Busek is designing those systems for satellites of all sizes to raise orbits, change orbital inclinations, provide station-keeping and support proximity operations. Busek technology also can be used to support missions to near-Earth objects and interplanetary flight, Hruby said.
Busek Co. Inc. at a Glance
Top Official: Vlad Hruby, president and founder
Location: Natick, Massachusetts
What’s in a Name: Hruby named the company Busek after his maternal grandfather.
Hall effect thrusters have been a focus at Busek since the 1990s. Much of that work has been supported by Small Business Innovation Research (SBIR) funding from the U.S. Defense Department and NASA. “We own the technology for all Hall thrusters flown on U.S. spacecraft,” Hruby said.
Busek’s first Hall effect thruster, which was the first U.S. Hall effect thruster in space, was launched in 2006 on the Air Force Research Laboratory’s Tactical Satellite-2. A second Hall effect thruster helped propel the Air Force Academy’s FalconSat-5 spacecraft launched in 2010.
Busek also is developing electrospray technology for NASA and the U.S. Defense Advanced Research Projects Agency Phoenix program, an initiative designed to pave the way for robotic servicing of satellites in geosynchronous orbit and new satellite assembly methods.
In July 2013, NASA’s Space Technology Mission Directorate selected Busek, the NASA Jet Propulsion Laboratory in Pasadena, California, and the Massachusetts Institute of Technology (MIT) in Cambridge to develop electrospray propulsion systems for small satellites.
During the first phase of the project, Busek, JPL and MIT are refining thruster designs, building prototypes and conducting tests. In 2015, NASA officials plan to assess the competing technologies and select one for further development and possible spaceflight demonstration, said NASA spokesman David Steitz.
Busek completed electrospray thrusters for the NASA-European Space Agency Laser Interferometer Space Antenna Pathfinder, a mission scheduled for launch in 2015 to prove technologies for a gravitational-wave observatory. With funding from JPL, Busek conducted a six-year campaign to develop extremely precise microthrusters to counteract any slight forces that disturb the position of the spacecraft.
“It took a very concerted effort and synthesis of all kinds of programs to drive that program to its successful conclusion,” Hruby said.
With its emphasis on early stage technology, Busek’s main challenge has been finding ways to turn the systems it develops into spaceflight hardware. “All our technologies that are flying today started out as SBIR projects,” Hruby said. “We have been very faithful to the spirit of SBIR, striving to commercialize all the technology we develop.”
SBIR projects can suffer, however, if there is no mechanism to move them from development into flight. “We continually struggle with that,” Hruby said. “We have to wait until some time-constrained and budget-constrained flight program manager realizes he can’t accomplish his goals with existing technology and has to try something new. That’s when we get a call and get on a flight program.”

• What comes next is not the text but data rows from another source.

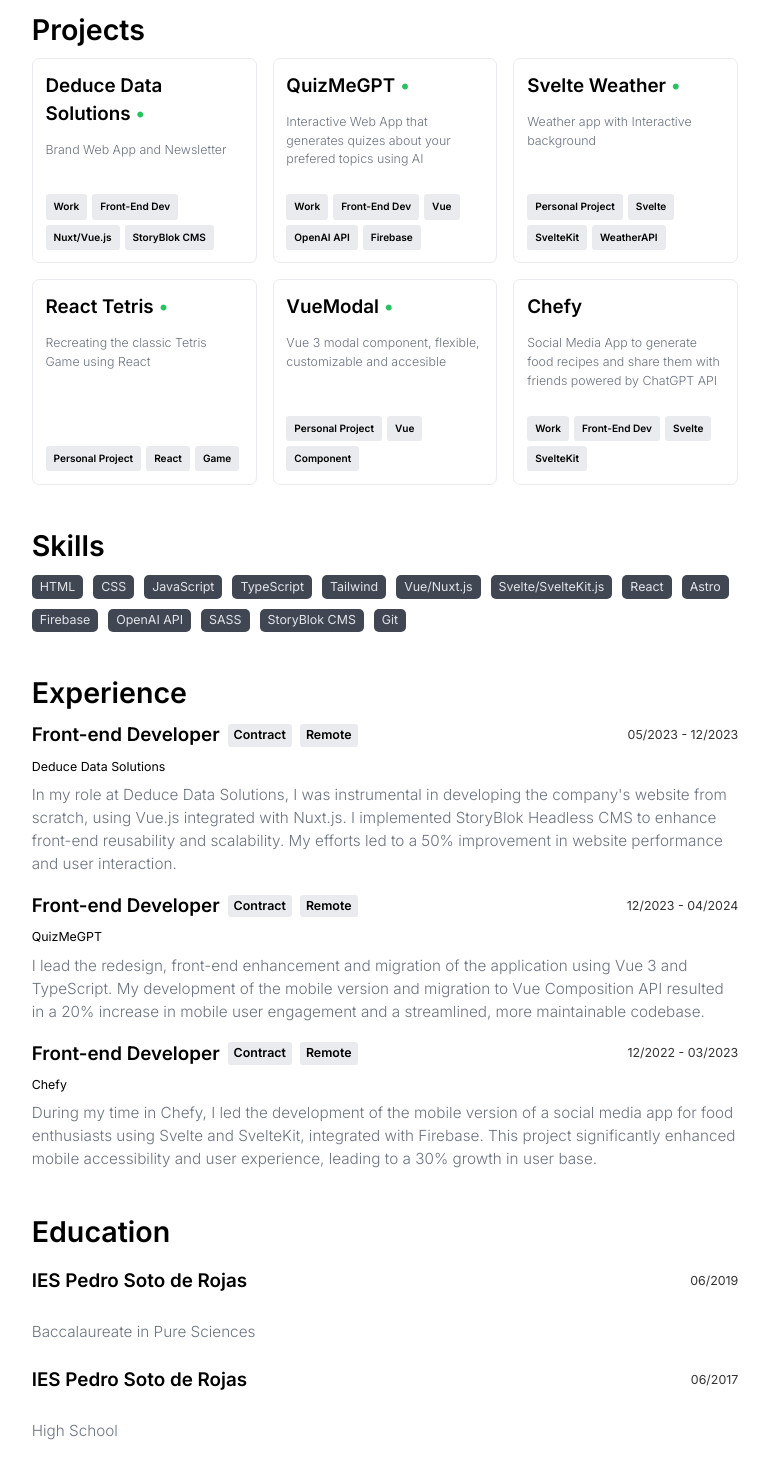
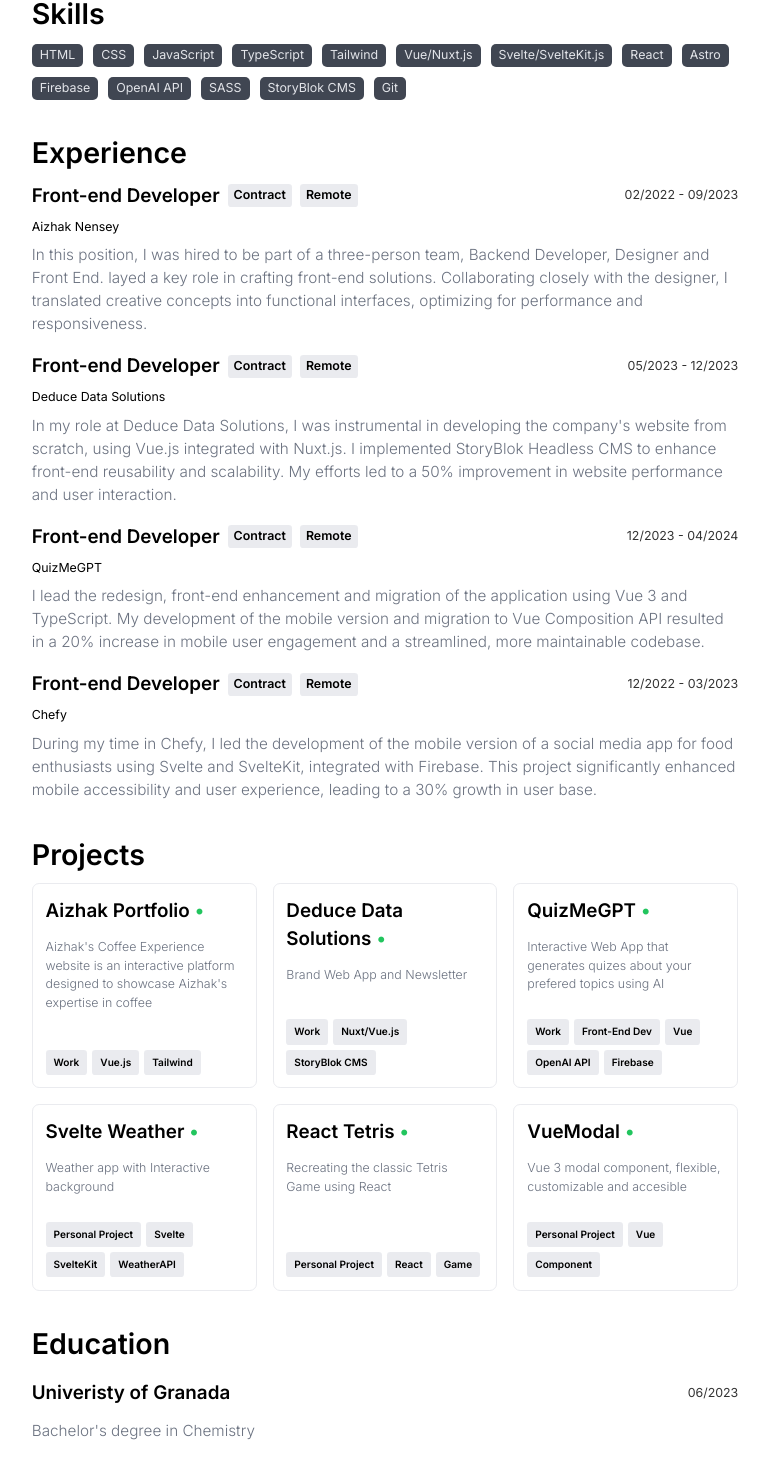
Before and after one commit to Seevt/portfolio-v2, a Vue app: page /en in a window 1280 px wide. Shown: the part 428-1896 px from the top of the page, without its empty margins (255-1024 px from the left). Built offline with nearby package versions, Linux system fonts and the light colour scheme.

Commit message:
full CV update

```diff
--- a/src/assets/main.css
+++ b/src/assets/main.css
@@ -113,3 +113,9 @@
   font-weight: 300;
   font-size: var(--size--1);
 }
+
+@media print {
+  * {
+    font-size: 9pt;
+  }
+}
--- /dev/null
+++ b/src/components/old.vue
@@ -0,0 +1,4 @@
+// { // "name": "Chefy", // "isActive": false, // "description": "Social Media
+App to generate food recipes and share them with friends powered by ChatGPT
+API", // "highlights": ["Work", "Front-End Dev", "Svelte", "SvelteKit"], //
+"url": null // }
--- a/src/components/sections/Education.vue
+++ b/src/components/sections/Education.vue
@@ -95,7 +95,7 @@
 }
 
 article > * + * {
-  margin-top: calc(var(--inner-stack-spacing) * 2);
+  margin-top: calc(var(--inner-stack-spacing));
 }
 
 article > .title {
--- a/src/components/sections/Proyects.vue
+++ b/src/components/sections/Proyects.vue
@@ -160,9 +160,13 @@
     row-gap: 10px;
     column-gap: 10px;
   }
-  .grid > :nth-child(-n + 3) {
+  /* .grid > :nth-child(-n + 3) {
     margin-bottom: 0px;
     background-color: red;
+  } */
+
+  ul.tags {
+    display: none;
   }
 }
 </style>
--- a/src/components/sections/Skills.vue
+++ b/src/components/sections/Skills.vue
@@ -44,6 +44,7 @@
   li.list-item-box {
     color: hsl(0, 0%, 10%);
     background-color: transparent;
+    line-height: 0.9;
   }
 
   li.list-item-box::marker {
--- a/src/locales/en.json
+++ b/src/locales/en.json
@@ -32,6 +32,17 @@
   },
   "experience_title": "Experience",
   "work": [
+    {
+      "position": "Front-end Developer",
+      "company": "Aizhak Nensey",
+      "remote": true,
+      "remote_string": "Remote",
+      "work_type": "Contract",
+      "startDate": "02/2022",
+      "endDate": "09/2023",
+      "summary": "In this position, I was hired to be part of a three-person team, Backend Developer, Designer and Front End. layed a key role in crafting front-end solutions. Collaborating closely with the designer, I translated creative concepts into functional interfaces, optimizing for performance and responsiveness.",
+      "highlights": ["Started the company"]
+    },
     {
       "position": "Front-end Developer",
       "company": "Deduce Data Solutions",
@@ -72,6 +83,16 @@
 
   "education": [
     {
+      "institution": "Univeristy of Granada",
+      "url": "https://www.ugr.es/",
+      "area": "Bachelor's degree in Chemistry",
+      "studyType": null,
+      "startDate": null,
+      "endDate": "06/2023",
+      "score": null,
+      "courses": ["University"]
+    },
+    {
       "institution": "IES Pedro Soto de Rojas",
       "url": "https://iespedrosoto.es/",
       "area": "Baccalaureate in Pure Sciences",
@@ -84,7 +105,7 @@
     {
       "institution": "IES Pedro Soto de Rojas",
       "url": "https://iespedrosoto.es/",
-      "area": "High School",
+      "area": "High School Degree",
       "studyType": null,
       "startDate": null,
       "endDate": "06/2017",
@@ -265,10 +286,17 @@
   "projects_description": "For more information, visit:",
   "projects": [
     {
+      "name": "Aizhak Portfolio",
+      "isActive": true,
+      "description": "Aizhak's Coffee Experience website is an interactive platform designed to showcase Aizhak's expertise in coffee",
+      "highlights": ["Work", "Vue.js", "Tailwind"],
+      "url": "https://aizhak.com/"
+    },
+    {
       "name": "Deduce Data Solutions",
       "isActive": true,
       "description": "Brand Web App and Newsletter",
-      "highlights": ["Work", "Front-End Dev", "Nuxt/Vue.js", "StoryBlok CMS"],
+      "highlights": ["Work", "Nuxt/Vue.js", "StoryBlok CMS"],
       "url": "https://deducedata.solutions/es/products"
     },
     {
@@ -300,13 +328,6 @@
       "highlights": ["Personal Project", "Vue", "Component"],
       "url": "https://github.com/Seevt/reusable-modal-vue3",
       "github": "https://github.com/Seevt/reusable-modal-vue3"
-    },
-    {
-      "name": "Chefy",
-      "isActive": false,
-      "description": "Social Media App to generate food recipes and share them with friends powered by ChatGPT API",
-      "highlights": ["Work", "Front-End Dev", "Svelte", "SvelteKit"],
-      "url": null
     }
   ]
 }
--- a/src/locales/es.json
+++ b/src/locales/es.json
@@ -33,6 +33,17 @@
   "experience_title": "Experiencia",
 
   "work": [
+    {
+      "position": "Desarrollador Front-end",
+      "company": "Aizhak Nensey",
+      "remote": true,
+      "remote_string": "Remoto",
+      "work_type": "Contrato",
+      "startDate": "02/2022",
+      "endDate": "09/2023",
+      "summary": "En esta posición, fui contratado para ser parte de un equipo de tres personas, Desarrollador de Backend, Diseñador y Front End. Jugué un papel clave en la creación de soluciones de front-end. Colaborando estrechamente con el diseñador, traduje conceptos creativos en interfaces funcionales, optimizando el rendimiento y la capacidad de respuesta.",
+      "highlights": ["Started the company"]
+    },
     {
       "position": "Desarrollador Front-end",
       "company": "Deduce Data Solutions",
@@ -83,6 +94,16 @@
 
   "education_title": "Educación",
   "education": [
+    {
+      "institution": "Universidad de Granada",
+      "url": "https://www.ugr.es/",
+      "area": "Grado en Química",
+      "studyType": null,
+      "startDate": null,
+      "endDate": "06/2023",
+      "score": null,
+      "courses": ["Universidad"]
+    },
     {
       "institution": "IES Pedro Soto de Rojas",
       "url": "https://iespedrosoto.es/",
@@ -277,6 +298,13 @@
   "projects_description": "Mas información en",
   "projects": [
     {
+      "name": "Aizhak Portfolio",
+      "isActive": true,
+      "description": "Aizhak's Coffee Experience es una plataforma interactiva para demostrar el conocimiento de Aizhak con el Café",
+      "highlights": ["Work", "Vue.js", "Tailwind"],
+      "url": "https://aizhak.com/"
+    },
+    {
       "name": "Deduce Data Solutions",
       "isActive": true,
       "description": "Recreación de la página web de la compañia.",
@@ -312,13 +340,6 @@
       "highlights": ["Personal Project", "Vue", "Component"],
       "url": "https://github.com/Seevt/reusable-modal-vue3",
       "github": "https://github.com/Seevt/reusable-modal-vue3"
-    },
-    {
-      "name": "Chefy",
-      "isActive": false,
-      "description": "Red Social donde se generaban recetas de comida utilizando IA para interactuar con otros usuarios",
-      "highlights": ["Work", "Front-End Dev", "Svelte", "SvelteKit"],
-      "url": null
     }
   ]
 }
--- a/src/views/HomeView.vue
+++ b/src/views/HomeView.vue
@@ -13,9 +13,9 @@
       <div class="stack-wrapper">
         <Hero />
         <About />
-        <Proyects />
         <Skills />
         <Experience />
+        <Proyects />
         <Education />
       </div>
     </div>
@@ -34,7 +34,7 @@
 }
 
 .stack-wrapper {
-  --gap: 2.5rem;
+  --gap: 2rem;
   display: flex;
   flex-direction: column;
   justify-content: flex-start;
```
Lines whose indentation alone changed are shown as unchanged.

Nevertheless, Busek executives are getting those calls more frequently as NASA, the Defense Department and commercial firms focus on small satellites. “We are welcoming that trend with open arms because it increases the number of opportunities and because many of our devices naturally lend themselves to small satellites,” Hruby said.